Light helps transistor lasers switch more quickly

1 min read

A study by an engineering team from the University of Illinois has found that light and electrons can work together in transistor lasers to produce faster switching speeds than in any other device.

According to Milton Feng, chair of electrical and computer engineering, the technologies used for fibre optic cables and high speed data transmission, including diode lasers, are reaching the upper end of their switching speeds. “You can compute all you want in a data centre,” he said. “However, you need to transfer the information for it to be useful – and that goes through fibre optic interconnects.

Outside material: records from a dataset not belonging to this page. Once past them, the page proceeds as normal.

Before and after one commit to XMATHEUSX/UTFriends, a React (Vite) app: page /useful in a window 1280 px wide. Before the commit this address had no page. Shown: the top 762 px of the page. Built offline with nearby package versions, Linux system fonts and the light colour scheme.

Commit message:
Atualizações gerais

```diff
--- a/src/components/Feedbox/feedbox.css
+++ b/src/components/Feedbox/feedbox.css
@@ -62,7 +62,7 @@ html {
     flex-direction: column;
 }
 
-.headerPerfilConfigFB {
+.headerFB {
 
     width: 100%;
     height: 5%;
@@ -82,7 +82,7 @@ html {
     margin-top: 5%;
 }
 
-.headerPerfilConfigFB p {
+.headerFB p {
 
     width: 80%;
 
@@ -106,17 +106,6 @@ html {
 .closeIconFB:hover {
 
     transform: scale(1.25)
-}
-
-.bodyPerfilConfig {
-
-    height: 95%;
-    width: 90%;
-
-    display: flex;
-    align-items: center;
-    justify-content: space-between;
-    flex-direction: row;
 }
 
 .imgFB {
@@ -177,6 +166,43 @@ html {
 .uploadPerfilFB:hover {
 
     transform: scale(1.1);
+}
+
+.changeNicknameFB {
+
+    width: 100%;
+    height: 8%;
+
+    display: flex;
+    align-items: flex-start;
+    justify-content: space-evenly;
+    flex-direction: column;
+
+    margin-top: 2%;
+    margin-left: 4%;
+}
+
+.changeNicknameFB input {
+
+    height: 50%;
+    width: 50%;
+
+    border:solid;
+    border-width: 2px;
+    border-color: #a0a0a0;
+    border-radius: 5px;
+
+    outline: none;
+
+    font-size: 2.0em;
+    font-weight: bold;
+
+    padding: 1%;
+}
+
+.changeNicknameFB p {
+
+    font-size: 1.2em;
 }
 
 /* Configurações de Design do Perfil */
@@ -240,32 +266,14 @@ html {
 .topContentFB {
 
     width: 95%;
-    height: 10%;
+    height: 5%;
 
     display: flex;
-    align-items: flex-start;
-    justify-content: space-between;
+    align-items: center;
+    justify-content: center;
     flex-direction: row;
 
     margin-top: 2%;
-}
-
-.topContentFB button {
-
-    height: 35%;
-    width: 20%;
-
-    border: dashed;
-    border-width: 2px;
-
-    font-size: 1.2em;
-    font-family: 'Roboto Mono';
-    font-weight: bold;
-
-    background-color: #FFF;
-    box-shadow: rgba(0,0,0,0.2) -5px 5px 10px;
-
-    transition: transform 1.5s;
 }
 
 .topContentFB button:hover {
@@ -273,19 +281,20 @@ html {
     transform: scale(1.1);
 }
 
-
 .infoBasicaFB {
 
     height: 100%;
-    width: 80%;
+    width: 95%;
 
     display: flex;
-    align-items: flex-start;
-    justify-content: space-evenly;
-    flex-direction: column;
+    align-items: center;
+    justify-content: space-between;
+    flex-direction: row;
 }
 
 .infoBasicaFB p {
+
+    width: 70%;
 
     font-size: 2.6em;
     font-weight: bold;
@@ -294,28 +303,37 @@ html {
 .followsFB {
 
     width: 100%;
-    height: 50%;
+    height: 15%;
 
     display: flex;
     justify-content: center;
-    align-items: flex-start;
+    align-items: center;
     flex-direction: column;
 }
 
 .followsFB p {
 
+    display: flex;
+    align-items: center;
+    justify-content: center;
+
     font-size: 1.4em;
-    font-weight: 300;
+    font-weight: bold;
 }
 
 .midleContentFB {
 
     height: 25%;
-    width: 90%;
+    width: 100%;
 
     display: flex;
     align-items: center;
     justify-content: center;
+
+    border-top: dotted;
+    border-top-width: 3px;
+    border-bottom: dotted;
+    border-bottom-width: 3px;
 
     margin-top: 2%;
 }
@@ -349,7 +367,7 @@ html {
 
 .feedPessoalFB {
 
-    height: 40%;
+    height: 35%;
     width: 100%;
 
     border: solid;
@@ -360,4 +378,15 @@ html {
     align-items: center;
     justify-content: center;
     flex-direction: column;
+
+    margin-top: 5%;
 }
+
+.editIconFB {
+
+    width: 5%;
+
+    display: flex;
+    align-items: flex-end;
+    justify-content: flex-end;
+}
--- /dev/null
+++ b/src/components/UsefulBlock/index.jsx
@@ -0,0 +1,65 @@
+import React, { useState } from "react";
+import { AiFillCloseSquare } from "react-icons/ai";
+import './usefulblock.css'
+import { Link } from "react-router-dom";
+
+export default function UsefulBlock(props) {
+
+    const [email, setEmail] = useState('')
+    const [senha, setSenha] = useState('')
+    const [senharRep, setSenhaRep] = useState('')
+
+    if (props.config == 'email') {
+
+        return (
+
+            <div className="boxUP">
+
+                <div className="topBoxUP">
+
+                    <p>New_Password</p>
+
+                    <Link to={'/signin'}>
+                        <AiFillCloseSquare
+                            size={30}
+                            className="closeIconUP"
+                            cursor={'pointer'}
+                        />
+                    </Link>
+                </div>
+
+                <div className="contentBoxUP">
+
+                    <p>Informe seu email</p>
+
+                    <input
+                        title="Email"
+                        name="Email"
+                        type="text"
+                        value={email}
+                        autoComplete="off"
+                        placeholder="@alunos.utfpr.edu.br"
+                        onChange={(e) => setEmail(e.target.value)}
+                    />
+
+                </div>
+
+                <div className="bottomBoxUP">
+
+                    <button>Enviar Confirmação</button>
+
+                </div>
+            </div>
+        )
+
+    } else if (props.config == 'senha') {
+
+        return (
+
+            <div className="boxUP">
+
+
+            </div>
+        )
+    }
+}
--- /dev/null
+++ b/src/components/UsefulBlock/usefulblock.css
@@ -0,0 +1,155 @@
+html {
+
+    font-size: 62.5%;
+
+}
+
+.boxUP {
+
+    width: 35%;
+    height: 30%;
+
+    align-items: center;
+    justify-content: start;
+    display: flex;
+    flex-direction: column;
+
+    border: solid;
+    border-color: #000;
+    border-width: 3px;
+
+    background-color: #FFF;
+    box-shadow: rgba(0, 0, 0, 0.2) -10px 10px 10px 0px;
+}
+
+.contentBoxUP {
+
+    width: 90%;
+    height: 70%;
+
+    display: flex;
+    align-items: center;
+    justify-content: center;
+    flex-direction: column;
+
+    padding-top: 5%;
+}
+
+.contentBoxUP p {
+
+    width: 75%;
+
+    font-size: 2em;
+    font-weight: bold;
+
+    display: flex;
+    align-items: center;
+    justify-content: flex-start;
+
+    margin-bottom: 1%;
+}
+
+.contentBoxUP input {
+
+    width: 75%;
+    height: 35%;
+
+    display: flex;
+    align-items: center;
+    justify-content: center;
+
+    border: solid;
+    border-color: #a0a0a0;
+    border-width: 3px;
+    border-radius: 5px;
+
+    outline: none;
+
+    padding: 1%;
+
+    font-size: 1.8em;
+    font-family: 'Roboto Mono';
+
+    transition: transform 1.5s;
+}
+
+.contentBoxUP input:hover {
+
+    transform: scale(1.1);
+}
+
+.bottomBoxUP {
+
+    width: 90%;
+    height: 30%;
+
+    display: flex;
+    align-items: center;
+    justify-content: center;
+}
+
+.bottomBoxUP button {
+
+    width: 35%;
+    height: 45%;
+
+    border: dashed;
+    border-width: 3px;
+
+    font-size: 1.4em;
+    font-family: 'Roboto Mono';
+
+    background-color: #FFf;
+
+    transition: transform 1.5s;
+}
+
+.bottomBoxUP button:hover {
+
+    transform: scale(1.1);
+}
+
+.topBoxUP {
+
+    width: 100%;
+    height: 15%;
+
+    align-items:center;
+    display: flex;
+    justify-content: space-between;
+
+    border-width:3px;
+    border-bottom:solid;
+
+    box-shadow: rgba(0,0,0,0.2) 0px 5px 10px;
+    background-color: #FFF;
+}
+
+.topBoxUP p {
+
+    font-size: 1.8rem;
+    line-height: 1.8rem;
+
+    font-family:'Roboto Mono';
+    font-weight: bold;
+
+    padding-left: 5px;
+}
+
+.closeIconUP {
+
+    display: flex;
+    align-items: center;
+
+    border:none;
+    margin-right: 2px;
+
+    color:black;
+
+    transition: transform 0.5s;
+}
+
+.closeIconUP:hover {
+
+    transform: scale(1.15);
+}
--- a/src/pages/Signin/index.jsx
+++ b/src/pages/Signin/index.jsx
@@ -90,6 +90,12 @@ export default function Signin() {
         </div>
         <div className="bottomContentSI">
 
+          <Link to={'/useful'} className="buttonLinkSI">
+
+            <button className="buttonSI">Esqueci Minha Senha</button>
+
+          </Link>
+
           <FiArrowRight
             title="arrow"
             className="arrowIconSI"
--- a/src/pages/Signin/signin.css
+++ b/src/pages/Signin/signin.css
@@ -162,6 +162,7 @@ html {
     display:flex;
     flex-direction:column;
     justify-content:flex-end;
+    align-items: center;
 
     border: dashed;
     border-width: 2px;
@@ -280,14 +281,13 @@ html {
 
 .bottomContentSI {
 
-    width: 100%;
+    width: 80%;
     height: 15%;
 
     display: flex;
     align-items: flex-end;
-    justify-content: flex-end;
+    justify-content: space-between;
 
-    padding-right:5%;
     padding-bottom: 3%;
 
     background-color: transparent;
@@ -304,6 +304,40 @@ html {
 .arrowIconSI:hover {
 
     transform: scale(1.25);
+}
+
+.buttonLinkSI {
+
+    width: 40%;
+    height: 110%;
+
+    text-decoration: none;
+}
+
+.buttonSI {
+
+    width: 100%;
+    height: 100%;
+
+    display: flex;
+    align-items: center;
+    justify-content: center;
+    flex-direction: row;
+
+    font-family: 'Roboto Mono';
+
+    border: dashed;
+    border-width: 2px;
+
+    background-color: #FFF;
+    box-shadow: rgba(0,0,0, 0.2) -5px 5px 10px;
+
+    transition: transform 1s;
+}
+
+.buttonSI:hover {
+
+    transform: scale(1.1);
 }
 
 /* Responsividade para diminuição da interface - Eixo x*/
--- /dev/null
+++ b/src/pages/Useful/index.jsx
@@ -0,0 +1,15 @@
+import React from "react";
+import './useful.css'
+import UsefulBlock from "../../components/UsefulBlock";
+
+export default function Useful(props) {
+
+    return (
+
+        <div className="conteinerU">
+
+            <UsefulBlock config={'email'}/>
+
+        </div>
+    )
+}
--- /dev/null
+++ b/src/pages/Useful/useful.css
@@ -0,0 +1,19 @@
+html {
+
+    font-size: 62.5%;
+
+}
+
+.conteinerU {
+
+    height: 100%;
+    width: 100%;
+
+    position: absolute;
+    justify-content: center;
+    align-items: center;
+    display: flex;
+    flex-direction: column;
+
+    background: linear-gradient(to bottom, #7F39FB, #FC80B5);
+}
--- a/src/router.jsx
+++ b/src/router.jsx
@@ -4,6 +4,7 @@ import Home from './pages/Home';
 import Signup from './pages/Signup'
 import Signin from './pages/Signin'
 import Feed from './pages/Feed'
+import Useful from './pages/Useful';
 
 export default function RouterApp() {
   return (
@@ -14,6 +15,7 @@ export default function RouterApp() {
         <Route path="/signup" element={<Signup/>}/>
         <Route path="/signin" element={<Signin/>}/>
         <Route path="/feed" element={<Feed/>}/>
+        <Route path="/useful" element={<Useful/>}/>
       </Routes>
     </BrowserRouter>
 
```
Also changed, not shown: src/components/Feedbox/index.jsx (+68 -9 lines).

But there is a fundamental switching limitation of the diode laser used. The transistor laser is the next generation technology and could be 100 times faster.”

While diode lasers have two ports – an electrical input and a light output – the transistor laser has three ports – an electrical input and electrical and light outputs.

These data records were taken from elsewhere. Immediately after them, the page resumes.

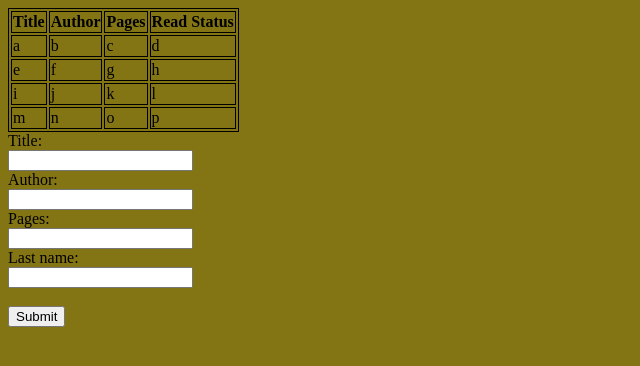
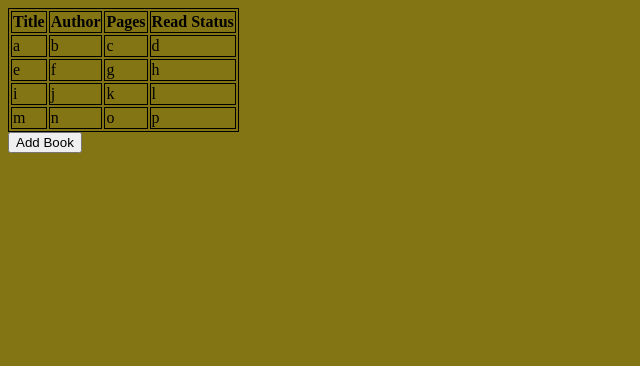
Before and after one commit to HardoModo/Odin-Project-Library, a plain HTML site: page index.html in a window 1280 px wide. Shown: the whole page, without its empty margins (0-640 px from the left). Drawn offline with Linux system fonts and the light colour scheme.

Commit message:
Add visibility features

```diff
--- a/index.html
+++ b/index.html
@@ -23,6 +23,8 @@
         </tbody>
     </table>
 
+    <button id="show-form-button" onclick="librarian.showForm(`visible`)">Add Book</button>
+
     <form id="add-book-form">
         <label for="title">Title:</label><br>
         <input type="text" id="title" name="title"><br>
@@ -33,6 +35,7 @@
         <label for="readStatus">Last name:</label><br>
         <input type="text" id="readStatus" name="readStatus"><br><br>
         <input type="submit" value="Submit" id="add-book-btn">
+        <input type="submit" value="Cancel" id="hide-form-btn">
     </form>
 </body>
 </html>
--- a/library.js
+++ b/library.js
@@ -36,11 +36,9 @@ const librarian = (function () {
         table.innerHTML+=tr;
     }
 
-    const setUpAddBookButton = () =>
+    const setUpAddButtons = () =>
         {
-        const checkbox = document.getElementById("add-book-btn");
-
-        checkbox.addEventListener("click", addbookClick, false);
+        document.getElementById("add-book-btn").addEventListener("click", addbookClick, false);
 
         function addbookClick(event) {
             event.preventDefault();
@@ -50,14 +48,30 @@ const librarian = (function () {
             const pages = document.getElementById("pages").value
             const readStatus = document.getElementById("readStatus").value
 
-            librarian.addBooktoLibrary(title , author, pages, readStatus)
+            if (title == "" || author == "" || pages == "" || readStatus == "") {
+                alert("Some of your book's information is missing. Please try again.");
+            } else {
+                librarian.addBooktoLibrary(title , author, pages, readStatus)
+                librarian.showForm("hidden")
+            }
+        }
+
+        document.getElementById("hide-form-btn").addEventListener("click", hidebookClick, false);
+
+        function hidebookClick(event) {
+            event.preventDefault();
+
+            librarian.showForm("hidden")
         }
     }
 
-    return { addBooktoLibrary, removeBookFromLibrary, updateBookshelf, setUpAddBookButton }
+    const showForm = (visibility) =>
+        document.getElementById("add-book-form").style.visibility = visibility
+
+    return { addBooktoLibrary, removeBookFromLibrary, updateBookshelf, setUpAddButtons, showForm }
 })();
 
-librarian.setUpAddBookButton()
+librarian.setUpAddButtons()
 
 librarian.addBooktoLibrary("a", "b", "c", "d")
 librarian.addBooktoLibrary("e", "f", "g", "h")
--- a/styles.css
+++ b/styles.css
@@ -7,3 +7,7 @@ body {
 table, th, td {
     border: 1px solid black;
 }
+
+#add-book-form {
+    visibility: hidden;
+}
```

The three port design is said to allow the researchers to harness interaction between electrons and light. The team says the fastest way for current to switch in a semiconductor is by tunnelling and that photons make the device perform faster through photon assisted tunnelling.

Feng’s group has not only found that photon assisted tunnelling occurs in the transistor laser, but that it also stimulates the photon absorption process within the laser cavity. This speeds optical switching and allows for ultra high speed signal modulation.

“The collector can absorb the photon from the laser for very quick tunnelling, so that becomes a direct voltage modulation scheme – much faster than using current modulation,” Feng said. “We also proved that stimulated photon assisted tunnelling is much faster than regular photon assisted tunnelling.

“This is very useful for high speed device modulation. We can modulate the laser directly into the femtosecond range. That allows a tremendous amount of energy efficient data transfer,” Feng concluded.

The researchers plan to continue to develop the transistor laser and explore its physics, whilst looking to commercialise the technology.